_Instructions for the task_. Every entry in the listing below is to be output unchanged.

[Opening Data shown section]

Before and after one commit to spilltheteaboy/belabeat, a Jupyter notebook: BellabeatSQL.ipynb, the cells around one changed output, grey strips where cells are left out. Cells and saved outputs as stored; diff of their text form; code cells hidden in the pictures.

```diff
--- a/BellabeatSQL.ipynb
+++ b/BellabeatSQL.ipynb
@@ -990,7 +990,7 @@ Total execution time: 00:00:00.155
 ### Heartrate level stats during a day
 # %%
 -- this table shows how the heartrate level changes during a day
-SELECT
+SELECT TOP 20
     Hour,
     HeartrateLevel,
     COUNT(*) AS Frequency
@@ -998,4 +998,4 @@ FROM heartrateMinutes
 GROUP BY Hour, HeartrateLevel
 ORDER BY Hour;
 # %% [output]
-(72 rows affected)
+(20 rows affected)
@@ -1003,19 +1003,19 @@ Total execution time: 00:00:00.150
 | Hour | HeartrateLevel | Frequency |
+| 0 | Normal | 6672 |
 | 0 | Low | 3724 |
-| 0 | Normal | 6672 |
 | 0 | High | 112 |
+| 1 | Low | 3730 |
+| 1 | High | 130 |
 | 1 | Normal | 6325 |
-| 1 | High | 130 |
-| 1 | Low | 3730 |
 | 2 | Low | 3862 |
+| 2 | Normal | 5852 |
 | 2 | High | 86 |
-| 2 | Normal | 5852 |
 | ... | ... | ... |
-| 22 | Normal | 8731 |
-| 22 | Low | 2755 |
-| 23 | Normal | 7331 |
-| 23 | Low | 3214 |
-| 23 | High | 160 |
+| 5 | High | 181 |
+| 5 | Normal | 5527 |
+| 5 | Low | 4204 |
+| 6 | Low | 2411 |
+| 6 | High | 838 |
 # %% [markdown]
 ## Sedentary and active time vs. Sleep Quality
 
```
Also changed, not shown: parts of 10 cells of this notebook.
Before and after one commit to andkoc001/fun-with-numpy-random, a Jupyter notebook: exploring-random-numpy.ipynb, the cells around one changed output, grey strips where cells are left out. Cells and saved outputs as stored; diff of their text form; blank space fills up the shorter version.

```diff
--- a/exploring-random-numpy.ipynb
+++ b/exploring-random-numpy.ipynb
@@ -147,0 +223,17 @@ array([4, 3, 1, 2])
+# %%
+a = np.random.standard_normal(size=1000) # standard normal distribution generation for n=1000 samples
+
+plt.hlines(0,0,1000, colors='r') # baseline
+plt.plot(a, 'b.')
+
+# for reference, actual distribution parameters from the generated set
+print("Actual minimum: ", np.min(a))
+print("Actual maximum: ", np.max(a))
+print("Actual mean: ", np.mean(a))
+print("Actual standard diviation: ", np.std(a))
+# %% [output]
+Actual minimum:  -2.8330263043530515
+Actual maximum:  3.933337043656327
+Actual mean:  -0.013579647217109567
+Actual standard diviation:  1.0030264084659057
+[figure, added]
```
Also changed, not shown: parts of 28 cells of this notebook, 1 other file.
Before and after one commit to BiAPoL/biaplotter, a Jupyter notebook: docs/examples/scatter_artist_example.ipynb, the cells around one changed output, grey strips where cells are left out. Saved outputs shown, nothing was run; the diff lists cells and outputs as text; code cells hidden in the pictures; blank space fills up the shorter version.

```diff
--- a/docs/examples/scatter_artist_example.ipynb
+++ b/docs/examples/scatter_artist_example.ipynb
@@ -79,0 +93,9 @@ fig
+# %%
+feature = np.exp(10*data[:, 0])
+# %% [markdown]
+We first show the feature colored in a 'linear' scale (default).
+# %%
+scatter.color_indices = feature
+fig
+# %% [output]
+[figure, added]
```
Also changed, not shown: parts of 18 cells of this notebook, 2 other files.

[Closing Data shown section]

_Response_.
Before and after one commit to spilltheteaboy/belabeat, a Jupyter notebook: BellabeatSQL.ipynb, the cells around one changed output, grey strips where cells are left out. Cells and saved outputs as stored; diff of their text form; code cells hidden in the pictures.

```diff
--- a/BellabeatSQL.ipynb
+++ b/BellabeatSQL.ipynb
@@ -990,7 +990,7 @@ Total execution time: 00:00:00.155
 ### Heartrate level stats during a day
 # %%
 -- this table shows how the heartrate level changes during a day
-SELECT
+SELECT TOP 20
     Hour,
     HeartrateLevel,
     COUNT(*) AS Frequency
@@ -998,4 +998,4 @@ FROM heartrateMinutes
 GROUP BY Hour, HeartrateLevel
 ORDER BY Hour;
 # %% [output]
-(72 rows affected)
+(20 rows affected)
@@ -1003,19 +1003,19 @@ Total execution time: 00:00:00.150
 | Hour | HeartrateLevel | Frequency |
+| 0 | Normal | 6672 |
 | 0 | Low | 3724 |
-| 0 | Normal | 6672 |
 | 0 | High | 112 |
+| 1 | Low | 3730 |
+| 1 | High | 130 |
 | 1 | Normal | 6325 |
-| 1 | High | 130 |
-| 1 | Low | 3730 |
 | 2 | Low | 3862 |
+| 2 | Normal | 5852 |
 | 2 | High | 86 |
-| 2 | Normal | 5852 |
 | ... | ... | ... |
-| 22 | Normal | 8731 |
-| 22 | Low | 2755 |
-| 23 | Normal | 7331 |
-| 23 | Low | 3214 |
-| 23 | High | 160 |
+| 5 | High | 181 |
+| 5 | Normal | 5527 |
+| 5 | Low | 4204 |
+| 6 | Low | 2411 |
+| 6 | High | 838 |
 # %% [markdown]
 ## Sedentary and active time vs. Sleep Quality
 
```
Also changed, not shown: parts of 10 cells of this notebook.
Before and after one commit to andkoc001/fun-with-numpy-random, a Jupyter notebook: exploring-random-numpy.ipynb, the cells around one changed output, grey strips where cells are left out. Cells and saved outputs as stored; diff of their text form; blank space fills up the shorter version.

```diff
--- a/exploring-random-numpy.ipynb
+++ b/exploring-random-numpy.ipynb
@@ -147,0 +223,17 @@ array([4, 3, 1, 2])
+# %%
+a = np.random.standard_normal(size=1000) # standard normal distribution generation for n=1000 samples
+
+plt.hlines(0,0,1000, colors='r') # baseline
+plt.plot(a, 'b.')
+
+# for reference, actual distribution parameters from the generated set
+print("Actual minimum: ", np.min(a))
+print("Actual maximum: ", np.max(a))
+print("Actual mean: ", np.mean(a))
+print("Actual standard diviation: ", np.std(a))
+# %% [output]
+Actual minimum:  -2.8330263043530515
+Actual maximum:  3.933337043656327
+Actual mean:  -0.013579647217109567
+Actual standard diviation:  1.0030264084659057
+[figure, added]
```
Also changed, not shown: parts of 28 cells of this notebook, 1 other file.
Before and after one commit to BiAPoL/biaplotter, a Jupyter notebook: docs/examples/scatter_artist_example.ipynb, the cells around one changed output, grey strips where cells are left out. Saved outputs shown, nothing was run; the diff lists cells and outputs as text; code cells hidden in the pictures; blank space fills up the shorter version.

```diff
--- a/docs/examples/scatter_artist_example.ipynb
+++ b/docs/examples/scatter_artist_example.ipynb
@@ -79,0 +93,9 @@ fig
+# %%
+feature = np.exp(10*data[:, 0])
+# %% [markdown]
+We first show the feature colored in a 'linear' scale (default).
+# %%
+scatter.color_indices = feature
+fig
+# %% [output]
+[figure, added]
```
Also changed, not shown: parts of 18 cells of this notebook, 2 other files.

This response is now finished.